Earlier this month, the Internal Revenue Service (IRS) issued a reminder to taxpayers with significant tax debts that their passports could be at risk. Now, IRS Commissioner Charles Rettig has granted a reprieve for some taxpayers.
A memo (TAS-13-0819-0014) from Acting National Taxpayer Advocate Bridget Rogers has advised that there is “a temporary change” related to the revocation of passports for taxpayers working with the Taxpayer Advocate Service. According to the memo, effective July 25, 2019, all open TAS cases with a certified taxpayer will be decertified; new TAS taxpayer cases will also be systemically decertified.
The authority to revoke passports dates back to December 4, 2015, when the Fixing America’s Surface Transportation Act, or “FAST Act,” became law. Under the FAST Act, the State Department will yank passports from taxpayers after notification from the IRS that there’s a seriously delinquent tax debt. A “seriously delinquent” tax debt is defined as “an unpaid, legally enforceable federal tax liability” greater than $50,000, including interest and penalties. The limit is adjusted each year for inflation and cost of living: for 2019, it’s $52,000.
Taxpayers with serious debts could be excluded under some circumstances, including those account which are being paid on time as part of an installment agreement or under an Offer In Compromise.
(You can read more about the passport revocation program here.)
Former National Taxpayer Advocate Nina Olson has expressed serious concerns about the program, including the exclusion of taxpayers with open TAS cases. Taxpayers with TAS cases are those with tax problems that taxpayers were typically unable to resolve through normal IRS channels.
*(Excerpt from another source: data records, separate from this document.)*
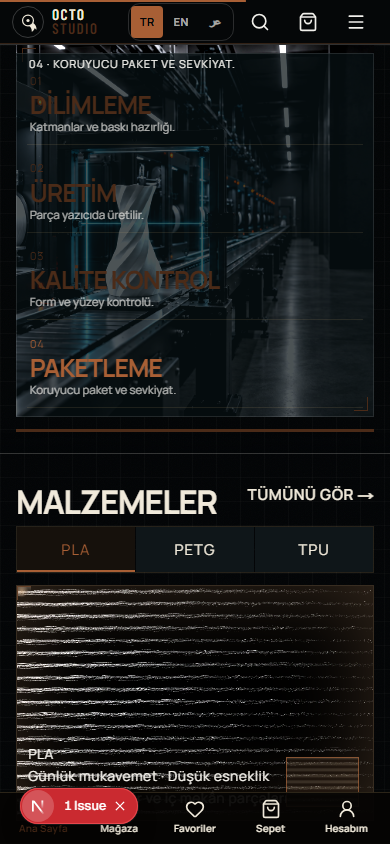
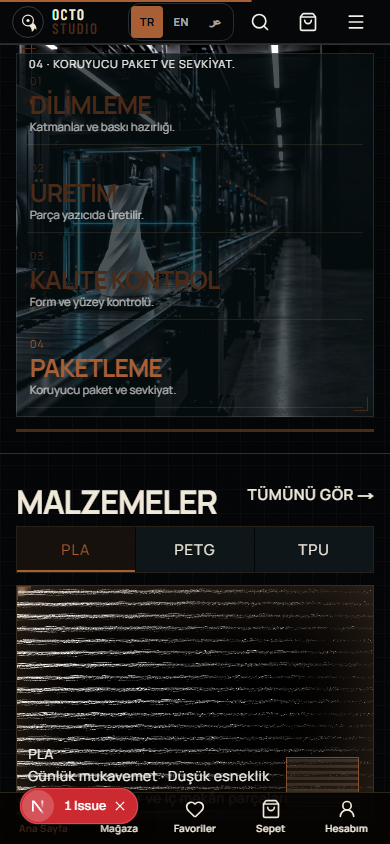
Wire the sand-to-abyss still between the television hero and the ocean sections.

diff --git a/e2e/octo-ocean-redesign.spec.ts b/e2e/octo-ocean-redesign.spec.ts
@@ -139,6 +139,86 @@ test.describe("OCTO ocean redesign", () => {
     }
   });
 
+  test("sand-to-abyss handoff uses the 2400×900 still without a seam or layout jump", async ({
+    page,
+  }) => {
+    const response = await page.request.get("/images/atmosphere/octo-sand-to-abyss-handoff.webp");
+    expect(response.status()).toBe(200);
+    expect(response.headers()["content-type"] ?? "").toMatch(/image\/webp/i);
+
+    for (const width of [390, 1440] as const) {
+      await page.setViewportSize({
+        width,
+        height: width === 390 ? 844 : 900,
+      });
+      await page.goto("/");
+      const handoff = page.locator("[data-sand-abyss-handoff]");
+      await expect(handoff).toHaveCount(1);
+      const image = handoff.locator("img.octo-sand-abyss-image");
+      await expect(image).toBeVisible();
+      await expect
+        .poll(async () => image.evaluate((node) => (node as HTMLImageElement).naturalWidth))
+        .toBe(2400);
+      const metrics = await page.evaluate(() => {
+        const hero = document.getElementById("ne-uretmek-istiyorsun");
+        const band = document.querySelector<HTMLElement>("[data-sand-abyss-handoff]");
+        const img = band?.querySelector<HTMLImageElement>("img.octo-sand-abyss-image");
+        const paths = document.getElementById("uc-uretim-yolu");
+        if (!hero || !band || !img || !paths) return null;
+        const heroBox = hero.getBoundingClientRect();
+        const bandBox = band.getBoundingClientRect();
+        const pathsBox = paths.getBoundingClientRect();
+        const style = getComputedStyle(img);
+        return {
+          naturalWidth: img.naturalWidth,
+          naturalHeight: img.naturalHeight,
+          objectFit: style.objectFit,
+          overlapHero: heroBox.bottom - bandBox.top,
+          overlapPaths: bandBox.bottom - pathsBox.top,
+          gapHero: bandBox.top - heroBox.bottom,
+          gapPaths: pathsBox.top - bandBox.bottom,
+        };
+      });
+      expect(metrics).toBeTruthy();
+      expect(metrics?.naturalWidth).toBe(2400);
+      expect(metrics?.naturalHeight).toBe(900);
+      expect(metrics?.objectFit).toBe("cover");
+      expect(metrics?.overlapHero ?? 0).toBeGreaterThan(8);
+      expect(metrics?.overlapPaths ?? 0).toBeGreaterThan(8);
+      expect(metrics?.gapHero ?? 1).toBeLessThanOrEqual(0);
+      expect(metrics?.gapPaths ?? 1).toBeLessThanOrEqual(0);
+
+      const startY = await page.evaluate(() => {
+        const hero = document.getElementById("ne-uretmek-istiyorsun");
+        return Math.max(0, (hero?.offsetHeight ?? 0) - window.innerHeight * 0.62);
+      });
+      await page.evaluate((y) => window.scrollTo(0, y), startY);
+      for (let step = 0; step < 10; step += 1) {
+        const seam = await page.evaluate(() => {
+          const hero = document.getElementById("ne-uretmek-istiyorsun");
+          const band = document.querySelector("[data-sand-abyss-handoff]");
+          const paths = document.getElementById("uc-uretim-yolu");
+          if (!hero || !band || !paths) return { gapHero: 99, gapPaths: 99 };
+          const heroBox = hero.getBoundingClientRect();
+          const bandBox = band.getBoundingClientRect();
+          const pathsBox = paths.getBoundingClientRect();
+          return {
+            gapHero: bandBox.top - heroBox.bottom,
+            gapPaths: pathsBox.top - bandBox.bottom,
+          };
+        });
+        expect(seam.gapHero).toBeLessThanOrEqual(1);
+        expect(seam.gapPaths).toBeLessThanOrEqual(1);
+        await page.evaluate(() => window.scrollBy(0, 70));
+      }
+      await page.evaluate((y) => window.scrollTo(0, y), startY);
+      await page.screenshot({
+        path: path.join(shots, width === 390 ? "sand-abyss-390.png" : "sand-abyss-1440.png"),
+        animations: "disabled",
+      });
+    }
+  });
+
   test("captures mobile and desktop proof frames", async ({ page }) => {
     test.setTimeout(120_000);
     await page.setViewportSize({ width: 390, height: 844 });
@@ -147,8 +227,9 @@ test.describe("OCTO ocean redesign", () => {
     await page.mouse.move(200, 520);
     await page.mouse.move(280, 540);
     await page.screenshot({ path: path.join(shots, "hero-sand-390.png") });
-    await page.locator("#uc-uretim-yolu").scrollIntoViewIfNeeded();
+    await page.locator("[data-sand-abyss-handoff]").scrollIntoViewIfNeeded();
     await page.screenshot({ path: path.join(shots, "depth-390.png") });
+    await page.locator("#uc-uretim-yolu").scrollIntoViewIfNeeded();
     await page.locator("#sana-gore-hazir-modeller").scrollIntoViewIfNeeded();
     await page.screenshot({ path: path.join(shots, "upload-390.png") });
     await page.locator("#kategoriler").scrollIntoViewIfNeeded();
@@ -179,8 +260,9 @@ test.describe("OCTO ocean redesign", () => {
     await page.mouse.move(720, 520);
     await page.mouse.move(860, 480);
     await page.screenshot({ path: path.join(shots, "hero-sand-1440.png") });
-    await page.locator("#uc-uretim-yolu").scrollIntoViewIfNeeded();
+    await page.locator("[data-sand-abyss-handoff]").scrollIntoViewIfNeeded();
     await page.screenshot({ path: path.join(shots, "depth-1440.png") });
+    await page.locator("#uc-uretim-yolu").scrollIntoViewIfNeeded();
     await page.locator("#kategoriler").scrollIntoViewIfNeeded();
     await page.screenshot({ path: path.join(shots, "cats-1440.png") });
     await page.locator("#mevcut-urunler").scrollIntoViewIfNeeded();

diff --git a/src/components/home-industrial/octo-sand-hero.css b/src/components/home-industrial/octo-sand-hero.css
@@ -193,7 +193,11 @@
   position: relative;
   z-index: 4;
   width: min(68rem, calc(100% - 2rem));
-  margin: 0 auto 1.5rem;
+  margin: 0 auto;
+}
+
+.octo-tv-below:not(:has(*)) {
+  display: none;
 }
 
 .octo-tv-scroll {
@@ -395,6 +399,10 @@
   .octo-tv-scroll {
     bottom: calc(4.6rem + env(safe-area-inset-bottom, 0px));
   }
+
+  .octo-sand-abyss {
+    margin-top: -22rem;
+  }
 }
 
 @media (max-width: 359.98px) {
@@ -412,5 +420,47 @@
   .octo-sand-canvas {
     animation: none;
     transition: none;
+  }
+}
+
+.octo-sand-abyss {
+  pointer-events: none;
+  position: relative;
+  z-index: 2;
+  margin-top: -11.5rem;
+  margin-bottom: -2.25rem;
+  background: linear-gradient(180deg, transparent 0 18%, #020507 46%);
+}
+
+.octo-sand-abyss-frame {
+  position: relative;
+  width: 100%;
+  aspect-ratio: 3 / 4;
+  overflow: hidden;
+  background: transparent;
+  -webkit-mask-image: linear-gradient(180deg, #000 0 70%, transparent 100%);
+  mask-image: linear-gradient(180deg, #000 0 70%, transparent 100%);
+}
+
+.octo-sand-abyss-image {
+  display: block;
+  width: 100%;
+  height: 100%;
+  object-fit: cover;
+  object-position: 50% 0%;
+}
+
+@media (min-width: 768px) {
+  .octo-sand-abyss {
+    margin-top: -8.75rem;
+    margin-bottom: -2.5rem;
+  }
+
+  .octo-sand-abyss-frame {
+    aspect-ratio: 8 / 3;
+  }
+
+  .octo-sand-abyss-image {
+    object-position: 50% 50%;
   }
 }

diff --git a/src/components/home-industrial/industrial-home.tsx b/src/components/home-industrial/industrial-home.tsx
@@ -4,6 +4,7 @@ import { FeaturedProduct } from "@/components/home-industrial/featured-product";
 import { FinalCta } from "@/components/home-industrial/final-cta";
 import { HomeCategories } from "@/components/home-industrial/home-categories";
 import { IdeaCommand } from "@/components/home-industrial/idea-command";
+import { SandAbyssHandoff } from "@/components/home-industrial/sand-abyss-handoff";
 import { IndustrialHeaderEffects } from "@/components/home-industrial/industrial-header";
 import { MaterialsStrip } from "@/components/home-industrial/materials-strip";
 import { MobileStickyCta } from "@/components/home-industrial/mobile-sticky-cta";
@@ -43,6 +44,7 @@ export function IndustrialHome({
       <OceanAtmosphere />
       <TechnicalGrid />
       <IdeaCommand />
+      <SandAbyssHandoff />
       <ProductionPaths />
       <HomeCategories products={products} />
       <AutoQuote />

diff --git a/src/components/home-industrial/sand-abyss-handoff.tsx b/src/components/home-industrial/sand-abyss-handoff.tsx
@@ -1,0 +1,20 @@
+import "./octo-sand-hero.css";
+
+const HANDOFF_SRC = "/images/atmosphere/octo-sand-to-abyss-handoff.webp";
+
+export function SandAbyssHandoff() {
+  return (
+    <div className="octo-sand-abyss" data-sand-abyss-handoff="" aria-hidden="true">
+      <div className="octo-sand-abyss-frame">
+        <img
+          className="octo-sand-abyss-image"
+          src={HANDOFF_SRC}
+          alt=""
+          width={2400}
+          height={900}
+          decoding="async"
+        />
+      </div>
+    </div>
+  );
+}

diff --git a/src/components/home-industrial/home-industrial.css b/src/components/home-industrial/home-industrial.css
@@ -3387,18 +3387,6 @@ html[data-home-industrial] footer {
   display: block;
 }
 
-.hi-hero::after {
-  content: "";
-  pointer-events: none;
-  position: absolute;
-  right: 0;
-  bottom: -1px;
-  left: 0;
-  z-index: 6;
-  height: min(18vh, 7rem);
-  background:
-    radial-gradient(120% 90% at 50% 0%, transparent 40%, rgb(2 5 7 / 0.35) 72%, #020507 100%);
-}
 
 @media (min-width: 768px) {
   .hi-cats-slide:not([data-active="true"]) {

diff --git a/docs/octo-studio-asset-plan.md b/docs/octo-studio-asset-plan.md
@@ -42,8 +42,8 @@ Live catalogue product photographs come from the published catalogue. Never AI-g
 10. Text must be absent
 11. No product reference
 12. Desktop: full width horizon. Mobile: crop to keep sand in the top 40% and abyss below
-13. Current fallback: CSS espresso→graphite→abyss gradient plus ink veil on `.hi-hero::after`
-14. Integration: not wired until the file exists
+13. Fallback removed. Live still: `public/images/atmosphere/octo-sand-to-abyss-handoff.webp`
+14. Integration: wired between `#ne-uretmek-istiyorsun` and `#uc-uretim-yolu`. Desktop uses the 8:3 master. Mobile is a CSS `object-fit: cover` 3:4 crop of the same file (sand held at `object-position: 50% 18%`). No second generated artwork; a 1200×1600 export would upscale the 900 px master.
 
 ### 2. Resin material specimen
 
@@ -140,7 +140,7 @@ Live catalogue product photographs come from the published catalogue. Never AI-g
 | Television shell + videos | Live |
 | Category artwork | Live |
 | Manufacturing stills | Live |
-| Sand-to-abyss handoff | Missing — CSS fallback |
+| Sand-to-abyss handoff | Live |
 | Resin specimen | Missing — PETG fallback |
 | Upload chamber | Missing — existing upload still |
 | Footer silhouette | CSS fallback |
@@ -169,4 +169,4 @@ Cep Albüm uses `product-hero.webp` as the category wordmark until a dedicated l
 
 ## Ask next (one asset)
 
-Highest remaining visual: **sand-to-abyss handoff still** (`octo-sand-to-abyss-handoff.webp`) as specified in item 1 above. CSS gradient is the current fallback.
+Highest remaining visual: **resin material specimen** (`material-resin.png`) as specified in item 2 above. PETG texture is the current fallback.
The TAS also helps address large-scale, systemic issues that affect groups of taxpayers. That’s why, in 2018, even before the passport revocation program was implemented in full, Olson issued almost 800 Taxpayer Assistance Orders (TAOs) ordering the IRS not to certify taxpayers that the TAS identified as eligible for passport certification and who had an open TAS case. Those taxpayers were not certified, and the reprieve did not extend to those with new TAS cases. Olson continued to advocate for taxpayers who were seeking assistance from TAS, but there was no formal policy in place to provide them with relief.
(You can read more about the TAS and the Taxpayer Bill of Rights here.)
Without a formal procedure, the TAS will be tasked with the continuous administrative burden of chasing the IRS for relief for affected taxpayers on a case by case basis. With a temporary stay, the TAS can focus on helping taxpayers with their underlying tax issues rather than following up on passport revocation. How that might change long-term is uncertain. According to the TAS memo, official IRS guidance will follow once IRS Commissioner Rettig makes a final decision about the process.